Provided data:

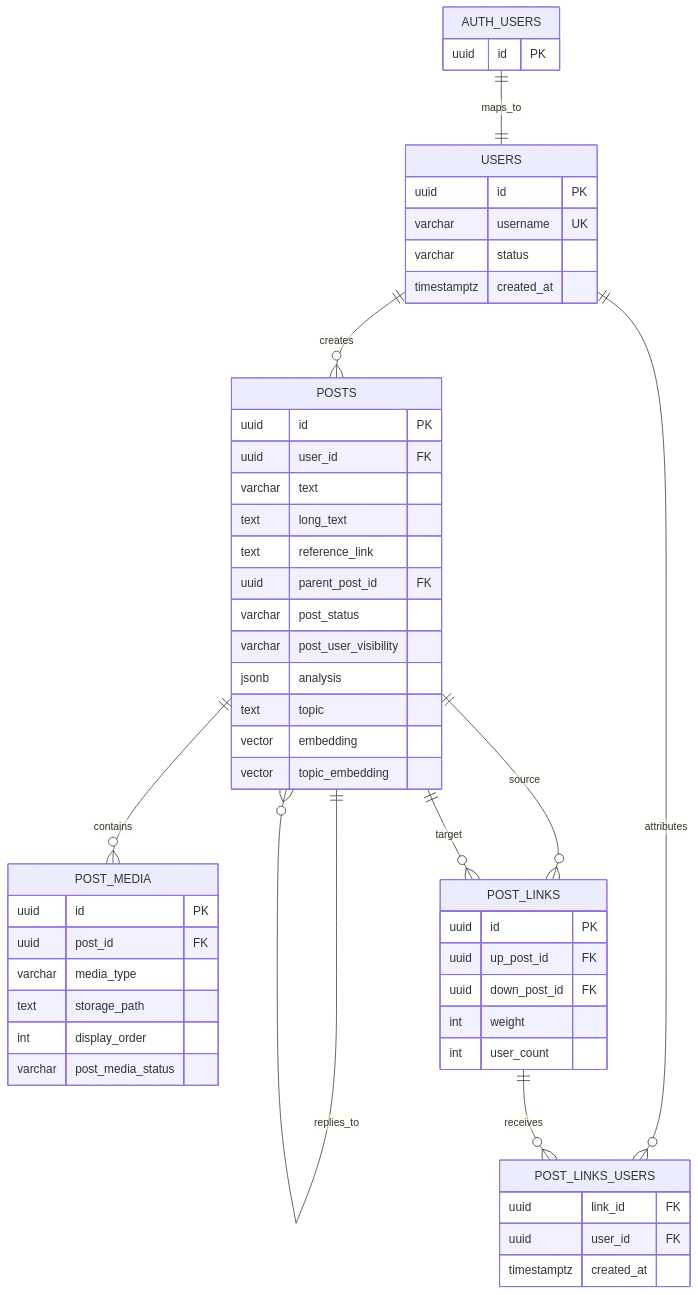
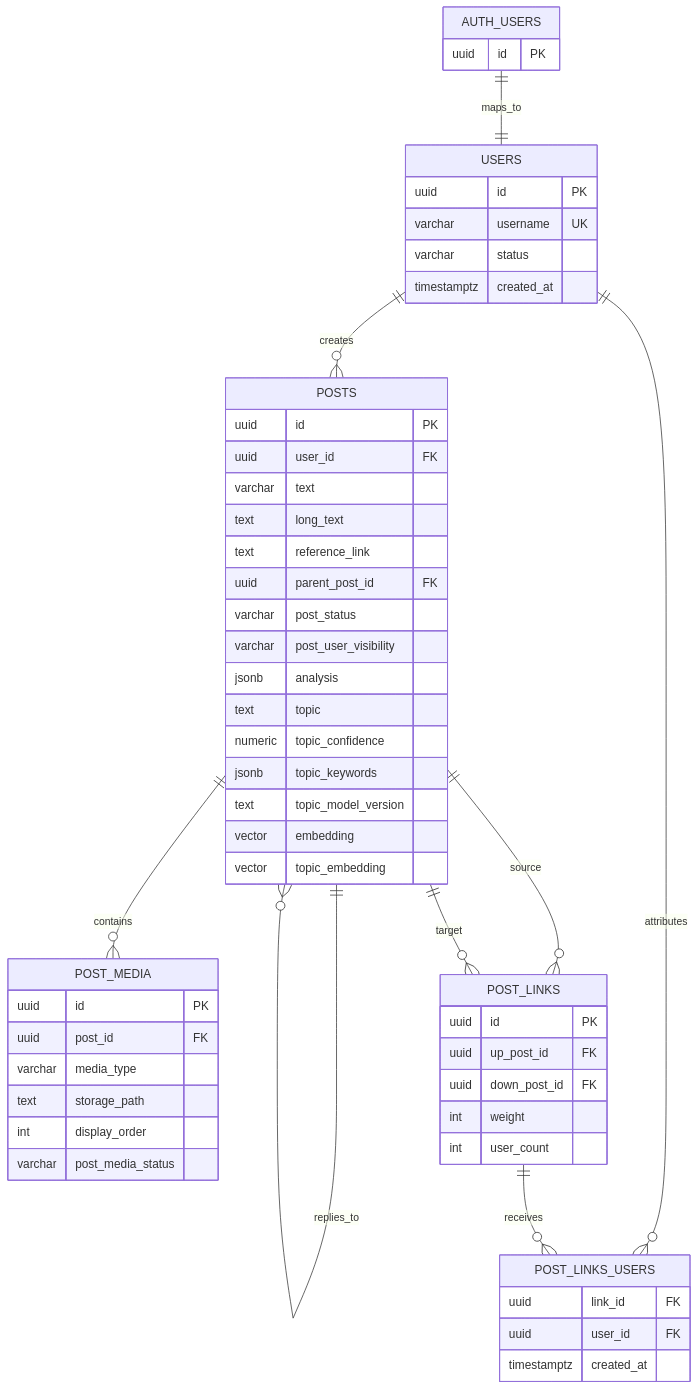
Before and after one commit to Arvind-Chandrasekaran/Tat-Sat: the diagram in docs/uml/domain-data-model.mmd, drawn with Mermaid. The commit also changed 24 other files, not shown here.

```diff
--- a/docs/uml/domain-data-model.mmd
+++ b/docs/uml/domain-data-model.mmd
@@ -1,53 +1,56 @@
 erDiagram
     AUTH_USERS ||--|| USERS : maps_to
     USERS ||--o{ POSTS : creates
     POSTS ||--o{ POST_MEDIA : contains
     POSTS ||--o{ POSTS : replies_to
     POSTS ||--o{ POST_LINKS : source
     POSTS ||--o{ POST_LINKS : target
     USERS ||--o{ POST_LINKS_USERS : attributes
     POST_LINKS ||--o{ POST_LINKS_USERS : receives
 
     AUTH_USERS {
         uuid id PK
     }
     USERS {
         uuid id PK
         varchar username UK
         varchar status
         timestamptz created_at
     }
     POSTS {
         uuid id PK
         uuid user_id FK
         varchar text
         text long_text
         text reference_link
         uuid parent_post_id FK
         varchar post_status
         varchar post_user_visibility
         jsonb analysis
         text topic
+        numeric topic_confidence
+        jsonb topic_keywords
+        text topic_model_version
         vector embedding
         vector topic_embedding
     }
     POST_MEDIA {
         uuid id PK
         uuid post_id FK
         varchar media_type
         text storage_path
         int display_order
         varchar post_media_status
     }
     POST_LINKS {
         uuid id PK
         uuid up_post_id FK
         uuid down_post_id FK
         int weight
         int user_count
     }
     POST_LINKS_USERS {
         uuid link_id FK
         uuid user_id FK
         timestamptz created_at
     }
```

Task goal: Every line of the records containing the word "jsonb" must appear in the answer.

Exercise answer:
         jsonb analysis
+        jsonb topic_keywords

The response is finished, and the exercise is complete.